------ Given information

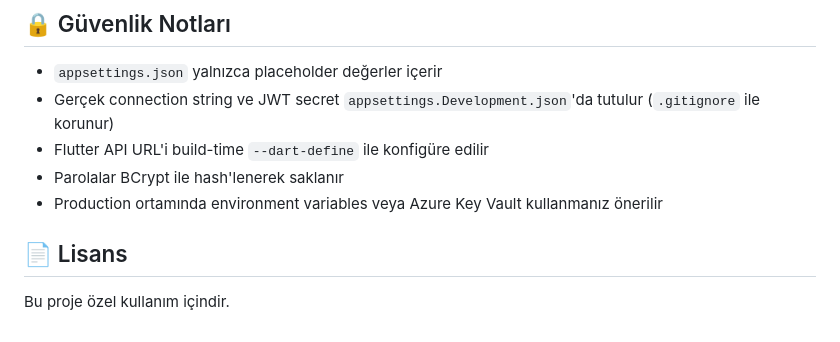
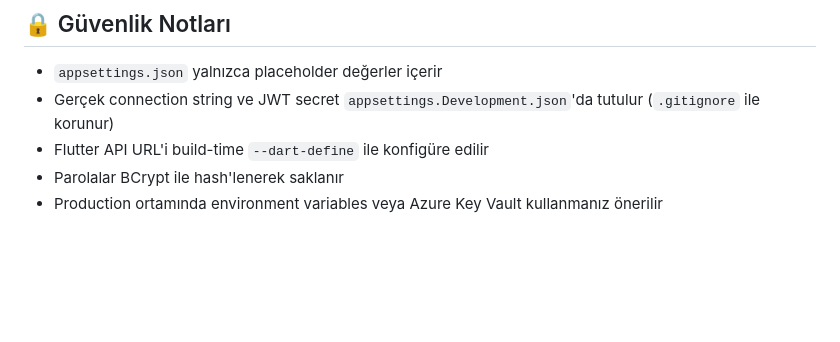
Before and after one commit to enessodbs/AccountingAPP, a Markdown page: README.md, the part around the change. Drawn GitHub-style; blank space fills up the shorter version.

```diff
--- a/README.md
+++ b/README.md
@@ -123,7 +123,3 @@ Varsayılan şifreler için `ModelBuilderExtensions.cs` seed data'sını inceley
 - Flutter API URL'i build-time `--dart-define` ile konfigüre edilir
 - Parolalar BCrypt ile hash'lenerek saklanır
 - Production ortamında environment variables veya Azure Key Vault kullanmanız önerilir
-
-## 📄 Lisans
-
-Bu proje özel kullanım içindir.
```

------------

→ **Exercise instructions**: Omit the pictures and reproduce the listing exactly.

→ **Response to this task**:
Before and after one commit to enessodbs/AccountingAPP, a Markdown page: README.md, the part around the change. Drawn GitHub-style; blank space fills up the shorter version.

```diff
--- a/README.md
+++ b/README.md
@@ -123,7 +123,3 @@ Varsayılan şifreler için `ModelBuilderExtensions.cs` seed data'sını inceley
 - Flutter API URL'i build-time `--dart-define` ile konfigüre edilir
 - Parolalar BCrypt ile hash'lenerek saklanır
 - Production ortamında environment variables veya Azure Key Vault kullanmanız önerilir
-
-## 📄 Lisans
-
-Bu proje özel kullanım içindir.
```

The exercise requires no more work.